◆ WHAT THE TASK REQUIRES:
The answer must be a single number: how many lines below contain "FGSMAttack".

◆ RECORDS FOR THIS TASK:
>>>>>
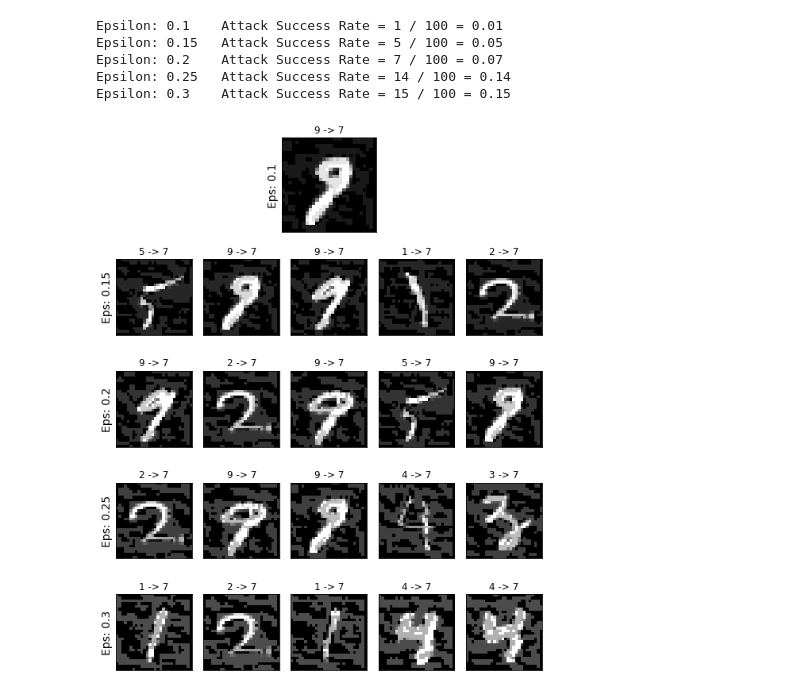
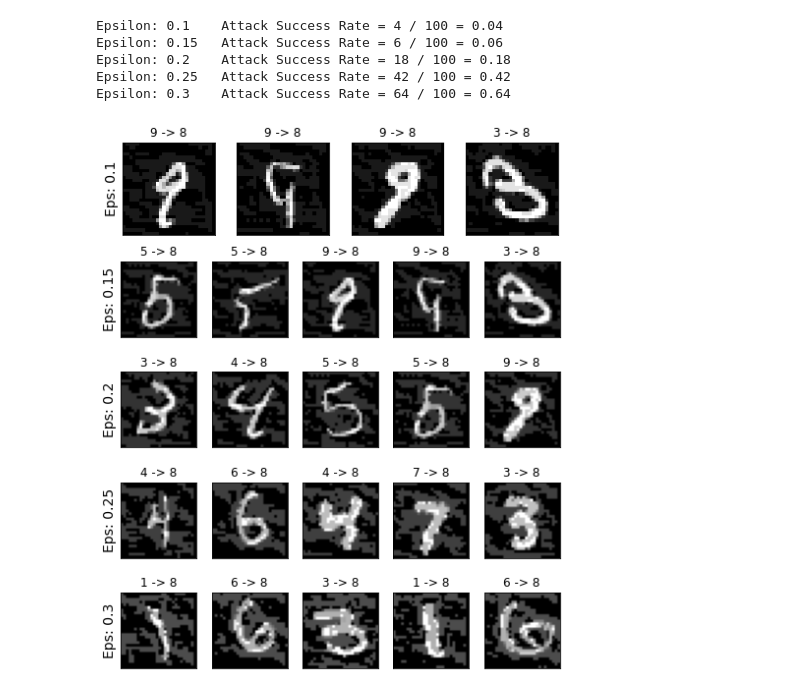
Before and after one commit to ymerkli/fgsm-attack, a Jupyter notebook: fgsm_attack.ipynb, the cells around one changed output. Drawn from its saved outputs; the diff is of its cells as text; code cells hidden in the pictures.

```diff
--- a/fgsm_attack.ipynb
+++ b/fgsm_attack.ipynb
@@ -18,29 +18,29 @@ from fgsm_attack import FGSMAttack
 # %%
 epsilons = [0.1, 0.15, 0.2, 0.25, 0.3]
 device = torch.device("cuda" if torch.cuda.is_available() else "cpu")
 pretrained_model = "mnist/models/mnist_cnn.pt"
 model = mnistNet().to(device)
 model.load_state_dict(torch.load(pretrained_model))
 model.eval()
 
 # MNIST Test dataset and dataloader declaration
 t = transforms.Compose([
             transforms.ToTensor(),
             ])
 subsampler = torch.utils.data.SubsetRandomSampler(range(100))
 test_dataloader = torch.utils.data.DataLoader(
     datasets.MNIST('mnist/data', train=False, download=True, transform=t),
     batch_size=1, sampler=subsampler)
 
-target = 7
+target = 8
 fgsm_attack = FGSMAttack(model, epsilons, test_dataloader, device, target)
 fgsm_attack.run()
 
 fgsm_attack.visualize()
 # %% [output]
-Epsilon: 0.1    Attack Success Rate = 1 / 100 = 0.01
-Epsilon: 0.15   Attack Success Rate = 5 / 100 = 0.05
-Epsilon: 0.2    Attack Success Rate = 7 / 100 = 0.07
-Epsilon: 0.25   Attack Success Rate = 14 / 100 = 0.14
-Epsilon: 0.3    Attack Success Rate = 15 / 100 = 0.15
+Epsilon: 0.1    Attack Success Rate = 4 / 100 = 0.04
+Epsilon: 0.15   Attack Success Rate = 6 / 100 = 0.06
+Epsilon: 0.2    Attack Success Rate = 18 / 100 = 0.18
+Epsilon: 0.25   Attack Success Rate = 42 / 100 = 0.42
+Epsilon: 0.3    Attack Success Rate = 64 / 100 = 0.64
-[figure, old version]
+[figure, new version]
```
Also changed, not shown: 1 other file.
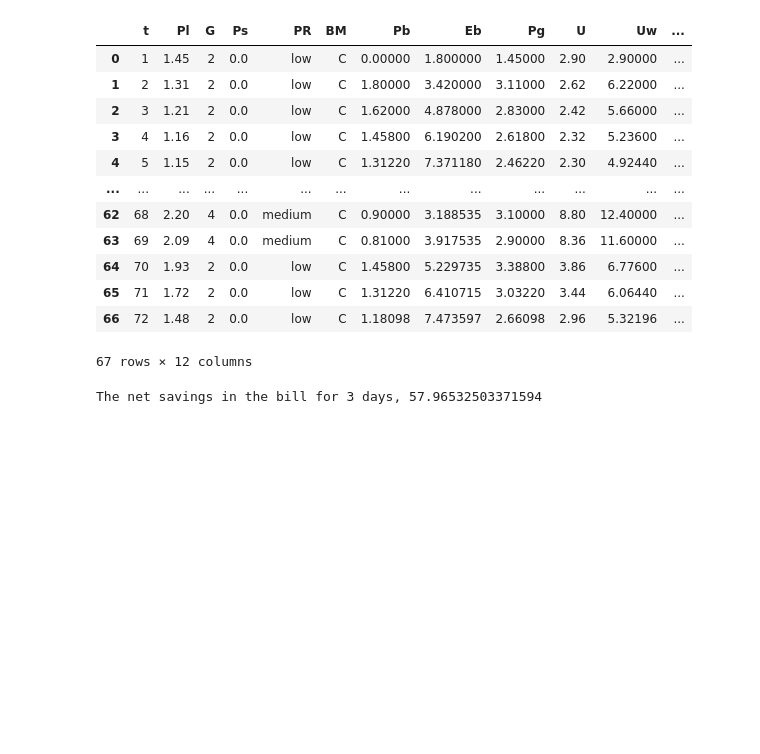
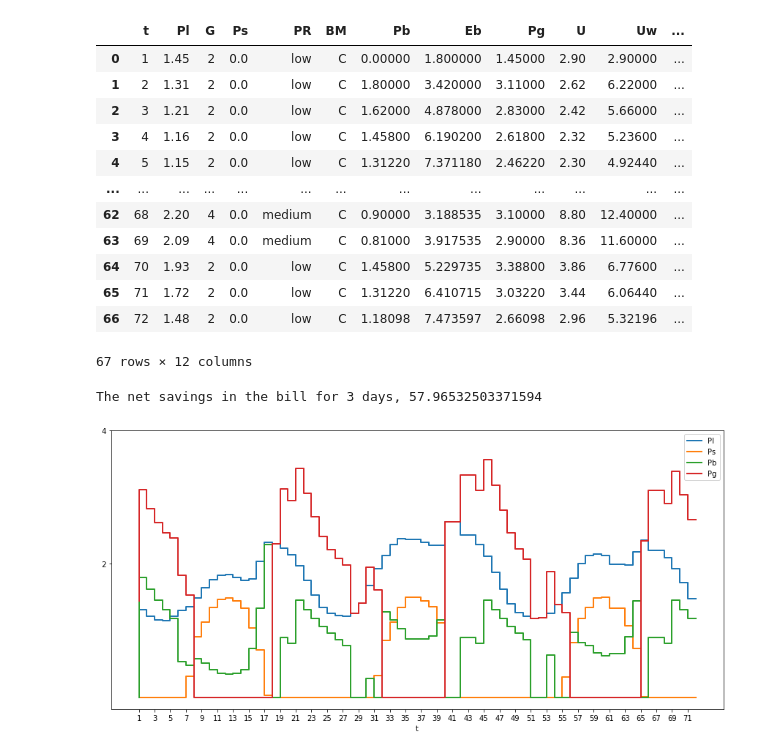
Before and after one commit to tanuja1521/project-A, a Jupyter notebook: EMS.ipynb, the cells around one changed output. Cells and saved outputs as stored; diff of their text form; code cells hidden in the pictures; blank space fills up the shorter version.

```diff
--- a/EMS.ipynb
+++ b/EMS.ipynb
@@ -131,3 +134,10 @@ S = input_data['Us'].sum() - input_data['Uw'].sum() # The net saving in the bill
 print("The net savings in the bill for 3 days,", S)
 # %% [output]
 The net savings in the bill for 3 days, 57.96532503371594
+# %%
+input_data.plot(drawstyle="steps",x="t", y=["Pl", "Ps", "Pb", "Pg"],linewidth=2.0, figsize=(15, 7))
+plt.xticks(np.arange(1, 72, 2))    # changing x scale by own
+plt.yticks([2, 4])
+plt.show()
+# %% [output]
+[figure, added]
```
Also changed, not shown: parts of 2 cells of this notebook.
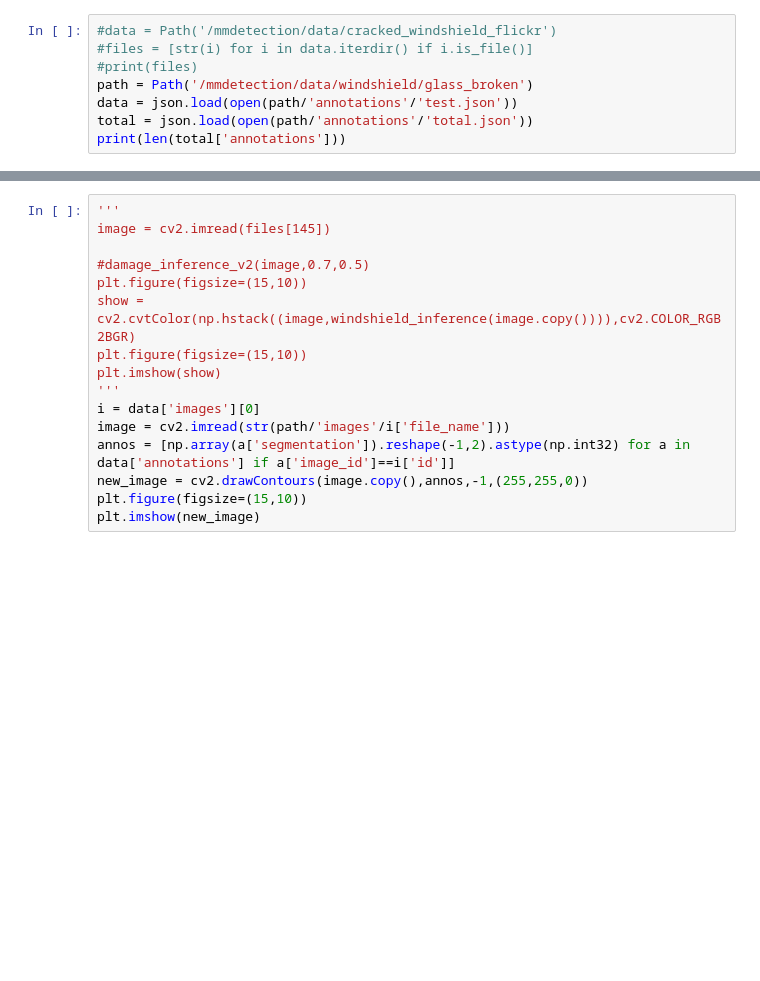
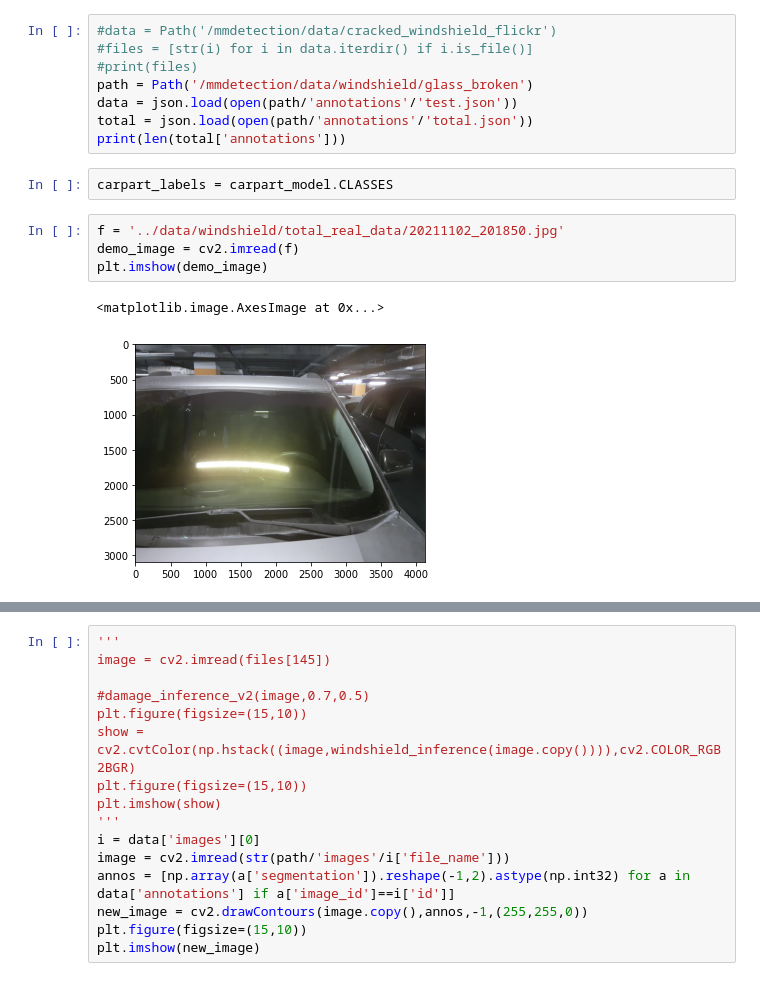
Before and after one commit to mtcld/CBNetV2, a Jupyter notebook: demo/windshield.ipynb, the cells around one changed output, grey strips where cells are left out. Drawn from its saved outputs; the diff is of its cells as text; blank space fills up the shorter version.

Commit message:
data understanding

```diff
--- a/demo/windshield.ipynb
+++ b/demo/windshield.ipynb
@@ -41,3 +52,12 @@ path = Path('/mmdetection/data/windshield/glass_broken')
 data = json.load(open(path/'annotations'/'test.json'))
 total = json.load(open(path/'annotations'/'total.json'))
 print(len(total['annotations']))
+# %%
+carpart_labels = carpart_model.CLASSES
+# %%
+f = '../data/windshield/total_real_data/20211102_201850.jpg'
+demo_image = cv2.imread(f)
+plt.imshow(demo_image)
+# %% [output]
+<matplotlib.image.AxesImage at 0x...>
+[figure, added]
```
Also changed, not shown: parts of 38 cells of this notebook, 18 other files.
<<<<<
◆ EXERCISE OUTPUT:
2